The Department of Health said Monday it had detected nine carriers of the B.1.1.7 variant—first found in the United Kingdom—in Cagayan Valley.
"This might explain why cases are increasing in Tuguegarao," DOH Spokesperson and Health Undersecretary Maria Rosario Vergeire said in an online press conference.
"We will submit samples for whole genome sequencing so we can see the trend why it is spiralling,” Vergeire said.
As of May 16, the Cagayan region has reported 2,835 active cases, nearly all of whom are residents of Cagayan province and Isabela.
Studies showed that the UK variant had a reproduction rate 1.35 times higher than normal coronavirus variants.
Vergeire said adequate COVID-19 vaccines had been deployed to the region and their utilization rate was also high.
As of May 11, Cagayan received 71,440 doses of COVID-19 vaccines from the national government, according to data from the DOH.
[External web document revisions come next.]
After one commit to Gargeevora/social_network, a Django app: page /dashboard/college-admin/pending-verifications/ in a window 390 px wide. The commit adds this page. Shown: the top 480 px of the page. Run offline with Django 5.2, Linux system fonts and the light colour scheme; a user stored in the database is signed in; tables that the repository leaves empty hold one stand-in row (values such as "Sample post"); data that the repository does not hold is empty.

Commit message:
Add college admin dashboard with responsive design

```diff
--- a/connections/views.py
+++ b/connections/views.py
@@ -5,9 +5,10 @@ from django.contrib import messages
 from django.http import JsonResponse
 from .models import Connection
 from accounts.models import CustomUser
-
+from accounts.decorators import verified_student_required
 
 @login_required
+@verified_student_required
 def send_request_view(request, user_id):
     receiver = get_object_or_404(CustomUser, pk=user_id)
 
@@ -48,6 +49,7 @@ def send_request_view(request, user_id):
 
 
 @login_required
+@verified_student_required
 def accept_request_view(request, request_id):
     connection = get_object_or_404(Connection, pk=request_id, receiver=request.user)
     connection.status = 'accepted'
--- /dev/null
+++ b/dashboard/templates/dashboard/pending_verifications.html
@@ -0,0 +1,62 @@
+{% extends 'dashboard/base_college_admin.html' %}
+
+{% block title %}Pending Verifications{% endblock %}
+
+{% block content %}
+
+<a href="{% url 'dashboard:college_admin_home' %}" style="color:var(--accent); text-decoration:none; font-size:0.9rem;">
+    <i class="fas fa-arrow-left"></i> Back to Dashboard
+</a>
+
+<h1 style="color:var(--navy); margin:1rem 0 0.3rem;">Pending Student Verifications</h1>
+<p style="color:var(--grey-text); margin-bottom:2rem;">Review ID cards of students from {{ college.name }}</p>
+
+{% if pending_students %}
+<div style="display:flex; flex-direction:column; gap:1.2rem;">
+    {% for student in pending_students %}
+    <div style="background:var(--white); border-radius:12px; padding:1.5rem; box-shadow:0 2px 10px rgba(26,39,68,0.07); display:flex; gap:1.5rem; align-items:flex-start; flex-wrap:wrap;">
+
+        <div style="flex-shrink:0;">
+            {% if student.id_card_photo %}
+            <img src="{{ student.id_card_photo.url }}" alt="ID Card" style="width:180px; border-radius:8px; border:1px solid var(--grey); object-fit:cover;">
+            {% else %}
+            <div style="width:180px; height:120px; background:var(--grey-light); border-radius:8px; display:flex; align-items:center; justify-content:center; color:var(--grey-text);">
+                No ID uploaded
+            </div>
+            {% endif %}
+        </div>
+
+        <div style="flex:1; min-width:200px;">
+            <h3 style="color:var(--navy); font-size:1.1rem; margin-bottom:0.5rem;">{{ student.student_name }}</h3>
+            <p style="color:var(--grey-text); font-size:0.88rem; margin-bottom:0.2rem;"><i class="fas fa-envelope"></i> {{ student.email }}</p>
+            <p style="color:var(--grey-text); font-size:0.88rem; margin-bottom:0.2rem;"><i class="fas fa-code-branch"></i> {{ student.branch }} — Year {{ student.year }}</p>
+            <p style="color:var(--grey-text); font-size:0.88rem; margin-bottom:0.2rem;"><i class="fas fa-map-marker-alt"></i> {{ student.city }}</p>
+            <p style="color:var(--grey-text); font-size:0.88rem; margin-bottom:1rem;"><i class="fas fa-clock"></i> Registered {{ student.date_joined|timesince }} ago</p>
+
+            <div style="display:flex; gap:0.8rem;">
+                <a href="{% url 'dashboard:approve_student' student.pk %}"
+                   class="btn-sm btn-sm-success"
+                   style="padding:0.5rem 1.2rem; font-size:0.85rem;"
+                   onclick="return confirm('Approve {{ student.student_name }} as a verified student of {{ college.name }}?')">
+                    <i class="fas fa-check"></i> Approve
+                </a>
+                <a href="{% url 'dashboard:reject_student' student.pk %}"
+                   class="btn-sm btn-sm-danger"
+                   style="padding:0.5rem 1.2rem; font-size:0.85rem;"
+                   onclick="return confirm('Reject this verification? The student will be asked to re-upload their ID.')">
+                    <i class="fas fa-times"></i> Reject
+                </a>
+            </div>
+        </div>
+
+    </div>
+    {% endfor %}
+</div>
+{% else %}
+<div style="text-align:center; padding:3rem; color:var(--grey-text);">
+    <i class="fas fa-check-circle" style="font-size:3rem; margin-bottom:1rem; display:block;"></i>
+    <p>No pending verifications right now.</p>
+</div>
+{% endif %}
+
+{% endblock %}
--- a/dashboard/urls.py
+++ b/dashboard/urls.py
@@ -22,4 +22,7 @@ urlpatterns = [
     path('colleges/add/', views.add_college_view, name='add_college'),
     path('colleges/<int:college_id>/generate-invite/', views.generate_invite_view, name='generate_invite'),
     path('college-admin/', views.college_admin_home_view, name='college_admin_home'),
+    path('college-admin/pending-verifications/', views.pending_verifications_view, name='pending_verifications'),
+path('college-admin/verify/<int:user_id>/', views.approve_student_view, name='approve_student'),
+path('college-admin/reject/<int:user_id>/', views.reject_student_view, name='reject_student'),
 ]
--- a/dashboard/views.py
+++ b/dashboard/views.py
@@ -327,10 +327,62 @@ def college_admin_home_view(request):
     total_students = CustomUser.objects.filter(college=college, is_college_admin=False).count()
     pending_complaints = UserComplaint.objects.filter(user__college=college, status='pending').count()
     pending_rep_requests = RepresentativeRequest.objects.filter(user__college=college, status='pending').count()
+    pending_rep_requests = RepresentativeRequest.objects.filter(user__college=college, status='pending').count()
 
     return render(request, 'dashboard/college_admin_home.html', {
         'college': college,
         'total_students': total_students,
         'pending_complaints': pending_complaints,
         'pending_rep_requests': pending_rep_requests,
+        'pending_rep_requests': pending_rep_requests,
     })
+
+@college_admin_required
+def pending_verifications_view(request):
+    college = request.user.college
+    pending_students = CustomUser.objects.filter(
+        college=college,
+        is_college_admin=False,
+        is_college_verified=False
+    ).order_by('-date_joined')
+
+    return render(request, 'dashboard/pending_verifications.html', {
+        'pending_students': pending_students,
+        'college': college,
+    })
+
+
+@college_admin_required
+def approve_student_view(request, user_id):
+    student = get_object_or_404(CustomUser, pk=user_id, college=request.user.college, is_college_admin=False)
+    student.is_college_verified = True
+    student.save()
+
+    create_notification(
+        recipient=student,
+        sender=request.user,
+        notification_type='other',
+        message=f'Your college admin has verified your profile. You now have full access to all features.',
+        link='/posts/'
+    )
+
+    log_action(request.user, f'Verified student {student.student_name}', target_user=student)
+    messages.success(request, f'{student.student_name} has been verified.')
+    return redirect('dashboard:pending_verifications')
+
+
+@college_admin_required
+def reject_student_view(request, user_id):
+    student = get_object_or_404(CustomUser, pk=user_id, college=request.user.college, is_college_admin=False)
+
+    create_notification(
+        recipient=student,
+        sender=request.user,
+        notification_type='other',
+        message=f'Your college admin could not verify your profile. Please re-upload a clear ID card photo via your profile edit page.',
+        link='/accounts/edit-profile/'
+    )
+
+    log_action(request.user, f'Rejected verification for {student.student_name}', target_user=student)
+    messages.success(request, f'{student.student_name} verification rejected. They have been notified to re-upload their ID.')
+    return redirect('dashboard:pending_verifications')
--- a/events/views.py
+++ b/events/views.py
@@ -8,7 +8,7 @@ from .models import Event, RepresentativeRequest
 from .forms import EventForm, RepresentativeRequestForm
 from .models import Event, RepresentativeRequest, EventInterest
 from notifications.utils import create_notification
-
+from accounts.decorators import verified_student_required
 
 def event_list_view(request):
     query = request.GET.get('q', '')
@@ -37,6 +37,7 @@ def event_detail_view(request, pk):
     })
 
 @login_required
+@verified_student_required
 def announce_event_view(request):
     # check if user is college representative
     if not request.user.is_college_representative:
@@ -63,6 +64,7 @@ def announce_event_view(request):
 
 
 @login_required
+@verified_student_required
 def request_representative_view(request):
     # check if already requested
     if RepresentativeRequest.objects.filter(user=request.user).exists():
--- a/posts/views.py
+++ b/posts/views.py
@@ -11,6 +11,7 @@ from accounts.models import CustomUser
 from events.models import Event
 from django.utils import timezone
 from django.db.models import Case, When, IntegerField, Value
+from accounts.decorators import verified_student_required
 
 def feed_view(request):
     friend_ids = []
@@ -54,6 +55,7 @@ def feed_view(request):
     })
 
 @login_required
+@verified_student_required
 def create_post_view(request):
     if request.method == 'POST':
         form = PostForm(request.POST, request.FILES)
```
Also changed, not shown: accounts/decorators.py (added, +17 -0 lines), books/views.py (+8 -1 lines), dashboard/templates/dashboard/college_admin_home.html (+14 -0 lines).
Cagayan region has used 94.7 percent of these doses, the DOH said.
So far, 67,653 people from Cagayan have received their first jab, while 10,779 others have been fully vaccinated, it said.
The condition of four Filipinos infected with the COVID-19 variant first detected in India was being closely monitored by the Department of Health.
On Monday, the DOH said the seafarers are still confined in hospitals.
Of the 12 carriers of the variant, one is still intubated, while three others continue to rely on oxygen support in some hospitals in Metro Manila, Vergeire said in an online press conference.
She said studies earlier showed that the India variant carried mutations that allowed it to get past the immune system and become more transmittable.
She said the patients infected with the B.1.617 variant "are being retested today" to see if they have recuperated from COVID-19.
Of the 12 known carriers of the India variant, 9 were seafarers aboard the MV Athens, 2 traveled from Belgium through a connecting flightfrom the United Arab Emirates, while another came from Oman.
The Philippines logged on Monday 5,979 new cases of coronavirus disease 2019 (COVID-19), bringing the total to 1,149,925, the Department of Health reported.
All laboratories were operational on May 15, 2021 while five labs were not able to submit their data to the COVID-19 Document Repository System.
The DOH also reported 54,235 active cases, which is 4.7 percent of the total. Of the active cases, 93.3 percent were mild; 2 percent were asymptomatic; 1.4 percent were critical; 2 percent were severe; and 1.25 percent were moderate.
The DOH also reported 72 new fatalities, bringing the death toll to 19,262, or 1.68 percent of the total cases.
Jabs in hot spots
Meanwhile, the government now aims to inoculate 58 million people living in COVID-19 hotspots in a bid to achieve herd immunity.
Malacañang identified these hotspots as Metro Manila, Metro Cebu, Metro Davao, Bulacan, Cavite, Pampanga, Laguna, Batangas, and Rizal.
The “expansion areas” include Regions 1 to 13, the Cordillera Administrative Region, and the cities of Cagayan de Oro, Baguio, Zamboanga, Bacolod, Iloilo, General Santos, and Iligan.
Local chief executives have also been bumped up to vaccination priority group A1.5.
The vaccination of some mayors in March had caused controversy as they were not yet included in the priority sectors for COVID-19 inoculation at the time.
The healthcare utilization rate in the National Capital Region has gone down after a spike in COVID-19 cases that overwhelmed hospitals in the region, the Department of Health (DOH) said Monday.
Vergeire said Metro Manila’s healthcare utilization rate had gone down to 48 percent.
The figure refers to the occupancy of intensive care units (ICU), isolation and ward beds.
Vergeire said the utilization rate of ICU beds had also decreased to 61 percent from a high of 88 percent during the peak of the surge in COVID-19 cases.
Despite this and the loosening of quarantine restrictions in Metro Manila and neighboring areas, Vergeire said local governments and the public must not let their guard down.
Physicians belonging to the Philippine Medical Association have raised grave concern on “the repeated and unfounded criticisms” against doctors in social media amid reports of malpractice and negligence cases being brought by patients against them related to the treatment of COVID-19.
“The PMA wishes to reiterate the time-honored principle that doctors mean no harm and their sole motivation is merely to treat patients with the best, available, most effective and affordable medicines and medical procedures,” PMA president Dr. Benito Atienza said.
“Doctors and other healthcare workers are at the forefront of confronting this pandemic. Bashing of doctors in social media and filing of cases against doctors who treat patients afflicted with COVID-19 may lead to the reluctance of some doctors to treat patients afflicted with COVID-19,” the PMA’s statement read.